(Image comparison data)
- - - - - - -
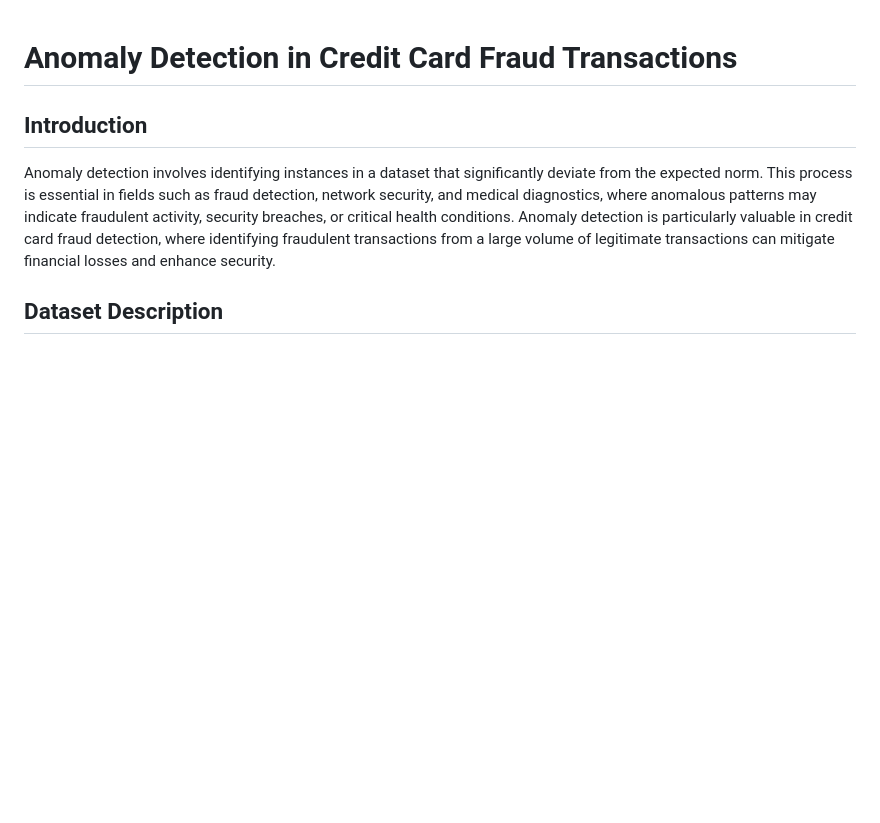
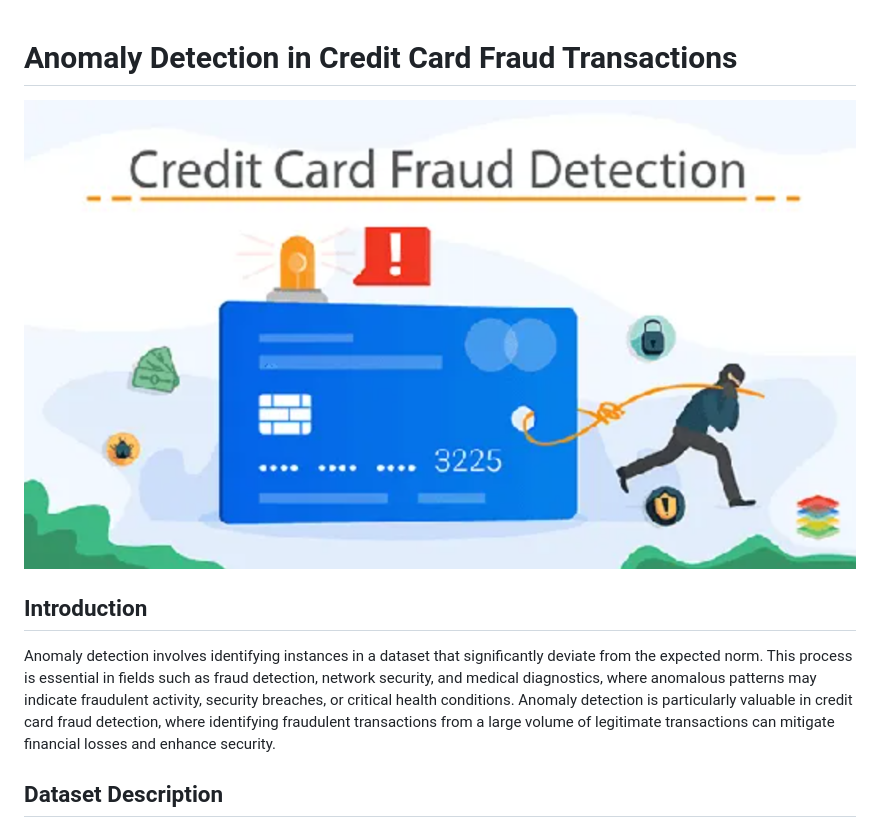
Before and after one commit to realpauly/Anomaly-Detection-in-Credit-Card-Fraud-Transactions, a Markdown page: README.md, the part around the change. GitHub-like rendering; blank space fills up the shorter version.

```diff
--- a/README.md
+++ b/README.md
@@ -1,5 +1,5 @@
 # Anomaly Detection in Credit Card Fraud Transactions
-
+![](Anomaly.png)
 ## Introduction
 
 Anomaly detection involves identifying instances in a dataset that significantly
```
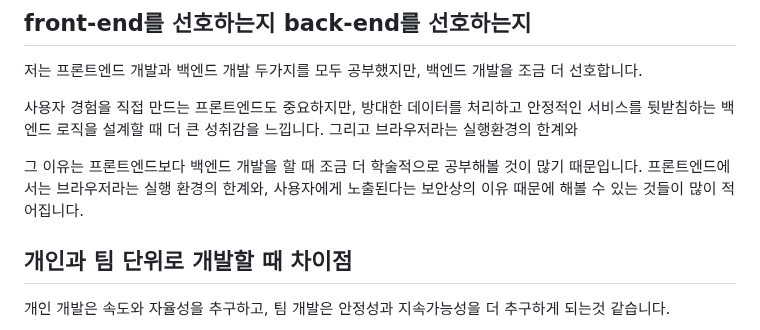
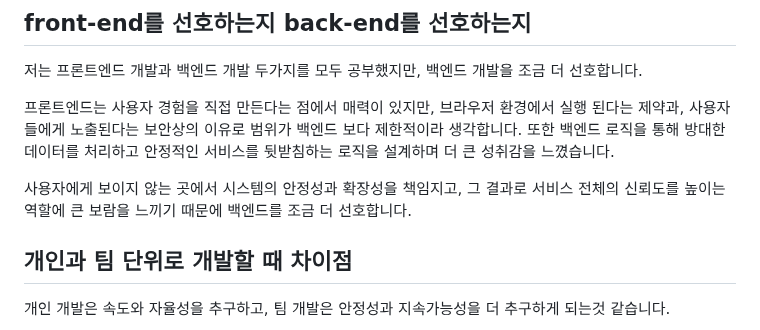
Before and after one commit to beming-dev/beming-dev.github.io, a Markdown page: src/blog/한국투자 저축은행.md, the part around the change. GitHub-like rendering.

Commit message:
vault backup: 2025-09-30 15:35:41

```diff
--- a/src/blog/한국투자 저축은행.md
+++ b/src/blog/한국투자 저축은행.md
@@ -539,9 +539,10 @@ PF는 개발 프로젝트의 미래 사업성, 앞으로 벌어들일 현금흐
 
 저는 프론트엔드 개발과 백엔드 개발 두가지를 모두 공부했지만, 백엔드 개발을 조금 더 선호합니다.
 
-사용자 경험을 직접 만드는 프론트엔드도 중요하지만, 방대한 데이터를 처리하고 안정적인 서비스를 뒷받침하는 백엔드 로직을 설계할 때 더 큰 성취감을 느낍니다. 그리고 브라우저라는 실행환경의 한계와
+프론트엔드는 사용자 경험을 직접 만든다는 점에서 매력이 있지만, 브라우저 환경에서 실행 된다는 제약과, 사용자들에게 노출된다는 보안상의 이유로 범위가 백엔드 보다 제한적이라 생각합니다. 또한 백엔드 로직을 통해 방대한 데이터를 처리하고 안정적인 서비스를 뒷받침하는 로직을 설계하며 더 큰 성취감을 느꼈습니다.
 
-그 이유는 프론트엔드보다 백엔드 개발을 할 때 조금 더 학술적으로 공부해볼 것이 많기 때문입니다. 프론트엔드에서는 브라우저라는 실행 환경의 한계와, 사용자에게 노출된다는 보안상의 이유 때문에 해볼 수 있는 것들이 많이 적어집니다.
+사용자에게 보이지 않는 곳에서 시스템의 안정성과 확장성을 책임지고, 그 결과로 서비스 전체의 신뢰도를 높이는 역할에 큰 보람을 느끼기 때문에 백엔드를 조금 더 선호합니다.
+
 
 ## 개인과 팀 단위로 개발할 때 차이점
 
```
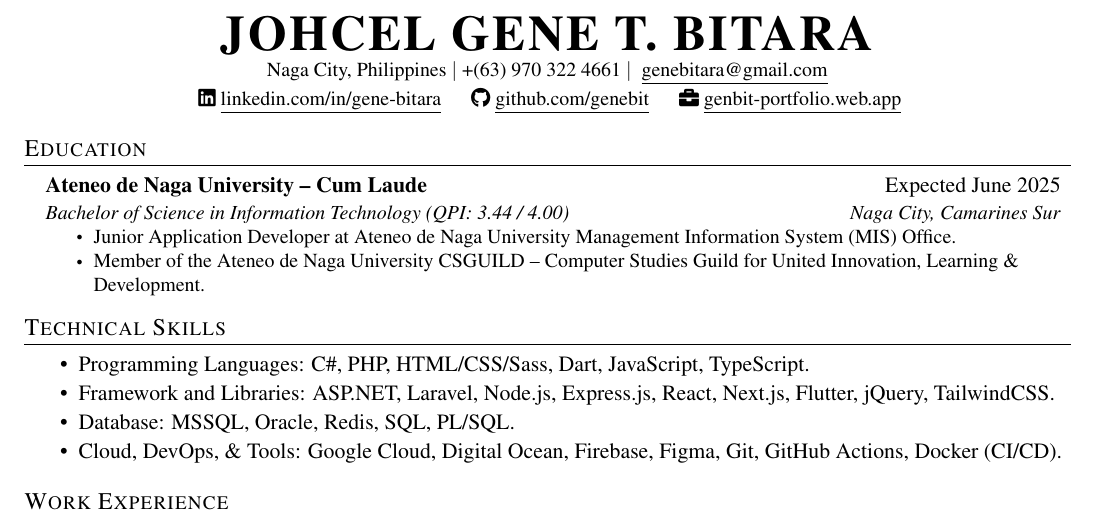
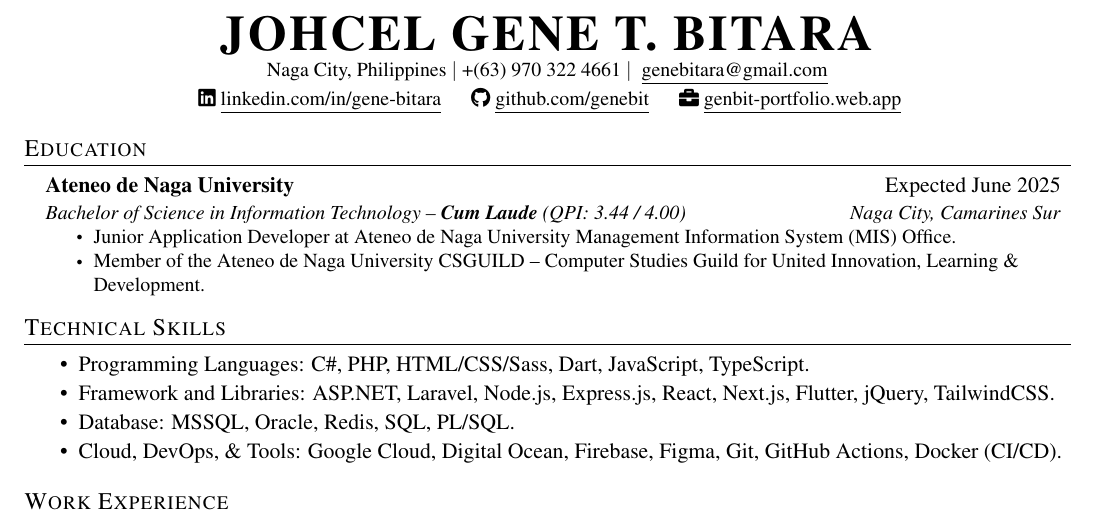
Before and after one commit to genebit/cv, a LaTeX CV (resume/latest/resume.tex, which reads resume/latest/sections/education.tex): part of the page, cut so that both start at the same text. Compiled offline with pdfLaTeX.

Commit message:
chore: updated resume and cv.

```diff
--- a/resume/latest/sections/education.tex
+++ b/resume/latest/sections/education.tex
@@ -2,8 +2,8 @@
 
 \resumeSubHeadingListStart
     \resumeSubheading
-    {Ateneo de Naga University -- Cum Laude}{Expected June 2025}
-    {Bachelor of Science in Information Technology (QPI: 3.44 / 4.00)}{Naga City, Camarines Sur}
+    {Ateneo de Naga University}{Expected June 2025}
+    {Bachelor of Science in Information Technology -- \textbf{Cum Laude} (QPI: 3.44 / 4.00)}{Naga City, Camarines Sur}
     \resumeItemListStart
         \resumeItem{Junior Application Developer at Ateneo de Naga University Management Information System (MIS) Office.}
         \resumeItem{Member of the Ateneo de Naga University CSGUILD -- Computer Studies Guild for United Innovation, Learning \& Development.}
```
Also changed, not shown: cv.pdf, resume/latest/resume.pdf.
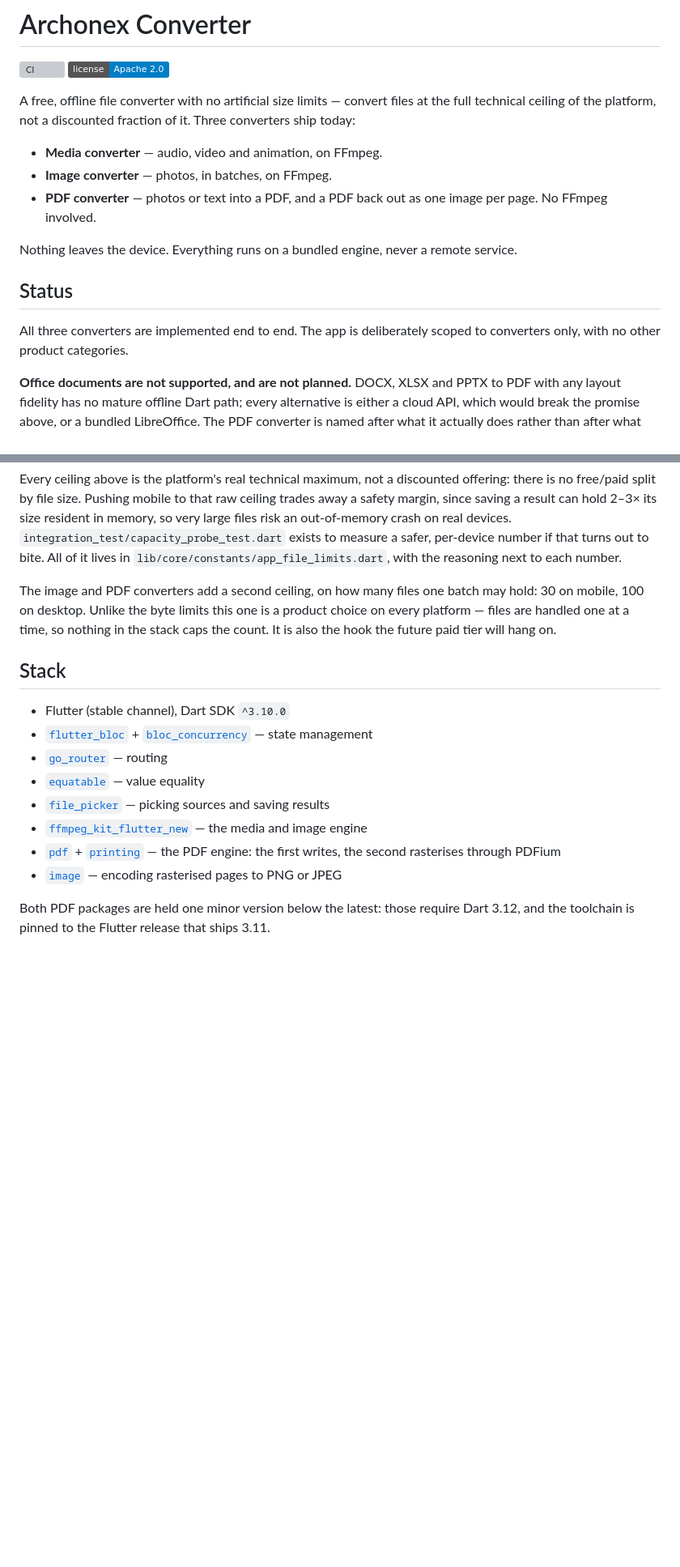
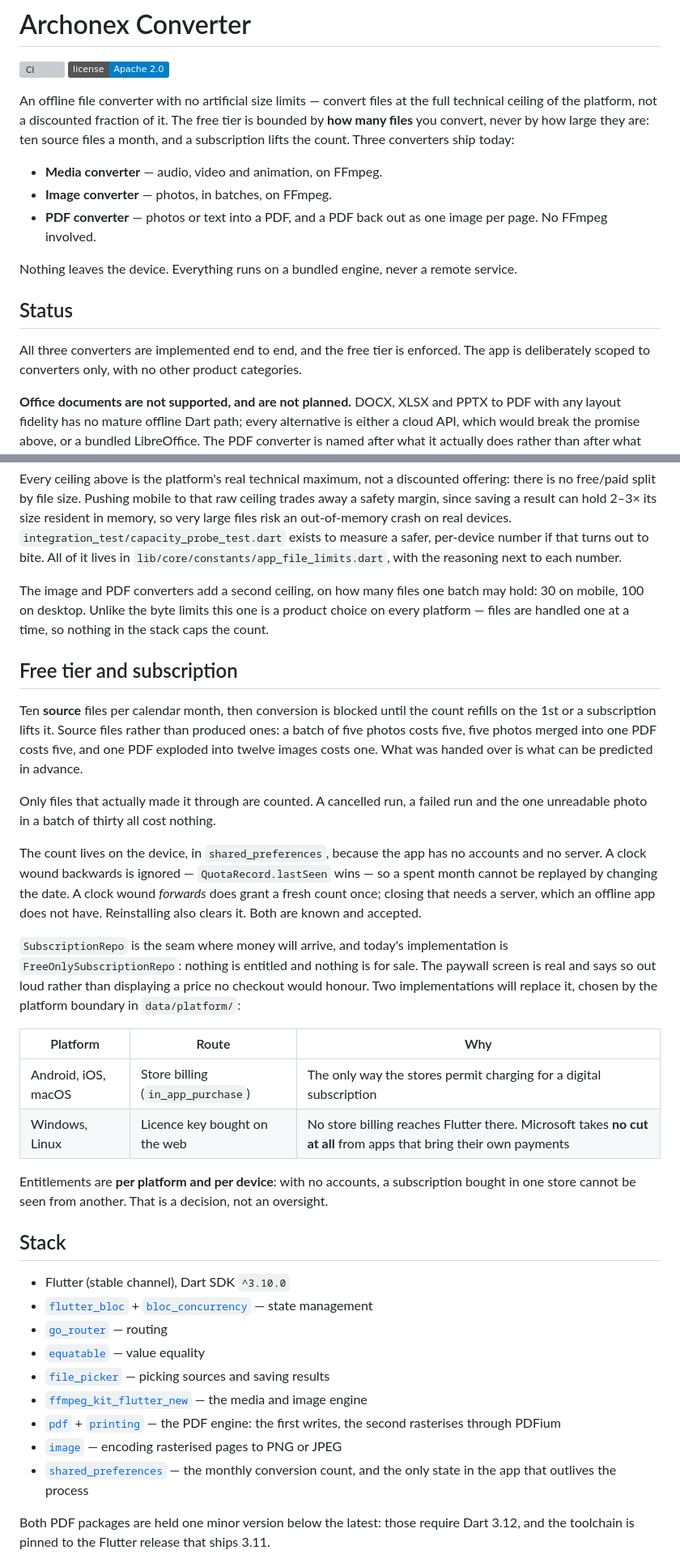
Before and after one commit to EvgeniuGlinsky/Archonex-Converter, a Markdown page: README.md, 2 parts joined by grey strips. Shown at 81% size. GitHub-like rendering; badges without logos; blank space fills up the shorter version; grey boxes are pictures that could not be loaded.

Commit message:
docs: describe the free tier and the paid seam
Records what the count is, why it lives on the device, and which of its
holes are accepted rather than unnoticed. Also states where money will
arrive — `SubscriptionRepo` — and that nothing behind it is connected yet,
so the gap between the designed paid tier and the billing that is still
missing is written down instead of remembered.

Co-Authored-By: Claude Opus 5 (1M context) <noreply@anthropic.com>

```diff
--- a/README.md
+++ b/README.md
@@ -3,7 +3,7 @@
 [![CI](https://github.com/EvgeniuGlinsky/Archonex-Converter/actions/workflows/ci.yml/badge.svg)](https://github.com/EvgeniuGlinsky/Archonex-Converter/actions/workflows/ci.yml)
 [![License](https://img.shields.io/badge/license-Apache%202.0-blue.svg)](LICENSE)
 
-A free, offline file converter with no artificial size limits — convert files at the full technical ceiling of the platform, not a discounted fraction of it. Three converters ship today:
+An offline file converter with no artificial size limits — convert files at the full technical ceiling of the platform, not a discounted fraction of it. The free tier is bounded by **how many files** you convert, never by how large they are: ten source files a month, and a subscription lifts the count. Three converters ship today:
 
 - **Media converter** — audio, video and animation, on FFmpeg.
 - **Image converter** — photos, in batches, on FFmpeg.
@@ -13,7 +13,7 @@ Nothing leaves the device. Everything runs on a bundled engine, never a remote s
 
 ## Status
 
-All three converters are implemented end to end. The app is deliberately scoped to converters only, with no other product categories.
+All three converters are implemented end to end, and the free tier is enforced. The app is deliberately scoped to converters only, with no other product categories.
 
 **Office documents are not supported, and are not planned.** DOCX, XLSX and PPTX to PDF with any layout fidelity has no mature offline Dart path; every alternative is either a cloud API, which would break the promise above, or a bundled LibreOffice. The PDF converter is named after what it actually does rather than after what people wish it did.
 
@@ -50,7 +50,24 @@ Engine availability and the size ceiling are two separate questions, and `AppFil
 
 Every ceiling above is the platform's real technical maximum, not a discounted offering: there is no free/paid split by file size. Pushing mobile to that raw ceiling trades away a safety margin, since saving a result can hold 2–3× its size resident in memory, so very large files risk an out-of-memory crash on real devices. `integration_test/capacity_probe_test.dart` exists to measure a safer, per-device number if that turns out to bite. All of it lives in `lib/core/constants/app_file_limits.dart`, with the reasoning next to each number.
 
-The image and PDF converters add a second ceiling, on how many files one batch may hold: 30 on mobile, 100 on desktop. Unlike the byte limits this one is a product choice on every platform — files are handled one at a time, so nothing in the stack caps the count. It is also the hook the future paid tier will hang on.
+The image and PDF converters add a second ceiling, on how many files one batch may hold: 30 on mobile, 100 on desktop. Unlike the byte limits this one is a product choice on every platform — files are handled one at a time, so nothing in the stack caps the count.
+
+## Free tier and subscription
+
+Ten **source** files per calendar month, then conversion is blocked until the count refills on the 1st or a subscription lifts it. Source files rather than produced ones: a batch of five photos costs five, five photos merged into one PDF costs five, and one PDF exploded into twelve images costs one. What was handed over is what can be predicted in advance.
+
+Only files that actually made it through are counted. A cancelled run, a failed run and the one unreadable photo in a batch of thirty all cost nothing.
+
+The count lives on the device, in `shared_preferences`, because the app has no accounts and no server. A clock wound backwards is ignored — `QuotaRecord.lastSeen` wins — so a spent month cannot be replayed by changing the date. A clock wound *forwards* does grant a fresh count once; closing that needs a server, which an offline app does not have. Reinstalling also clears it. Both are known and accepted.
+
+`SubscriptionRepo` is the seam where money will arrive, and today's implementation is `FreeOnlySubscriptionRepo`: nothing is entitled and nothing is for sale. The paywall screen is real and says so out loud rather than displaying a price no checkout would honour. Two implementations will replace it, chosen by the platform boundary in `data/platform/`:
+
+| Platform | Route | Why |
+| --- | --- | --- |
+| Android, iOS, macOS | Store billing (`in_app_purchase`) | The only way the stores permit charging for a digital subscription |
+| Windows, Linux | Licence key bought on the web | No store billing reaches Flutter there. Microsoft takes **no cut at all** from apps that bring their own payments |
+
+Entitlements are **per platform and per device**: with no accounts, a subscription bought in one store cannot be seen from another. That is a decision, not an oversight.
 
 ## Stack
 
@@ -62,6 +79,7 @@ The image and PDF converters add a second ceiling, on how many files one batch m
 - [`ffmpeg_kit_flutter_new`](https://pub.dev/packages/ffmpeg_kit_flutter_new) — the media and image engine
 - [`pdf`](https://pub.dev/packages/pdf) + [`printing`](https://pub.dev/packages/printing) — the PDF engine: the first writes, the second rasterises through PDFium
 - [`image`](https://pub.dev/packages/image) — encoding rasterised pages to PNG or JPEG
+- [`shared_preferences`](https://pub.dev/packages/shared_preferences) — the monthly conversion count, and the only state in the app that outlives the process
 
 Both PDF packages are held one minor version below the latest: those require Dart 3.12, and the toolchain is pinned to the Flutter release that ships 3.11.
 
```
Also changed, not shown: other parts of README.md (+4 -2 lines).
- - - - - - -
PROBLEM DETAILS - Give back exactly the lines above, from the line containing "not be loaded." through the line containing "docs: describe the", with both end lines and nothing more.

SOLVED EXERCISE -
Before and after one commit to EvgeniuGlinsky/Archonex-Converter, a Markdown page: README.md, 2 parts joined by grey strips. Shown at 81% size. GitHub-like rendering; badges without logos; blank space fills up the shorter version; grey boxes are pictures that could not be loaded.

Commit message:
docs: describe the free tier and the paid seam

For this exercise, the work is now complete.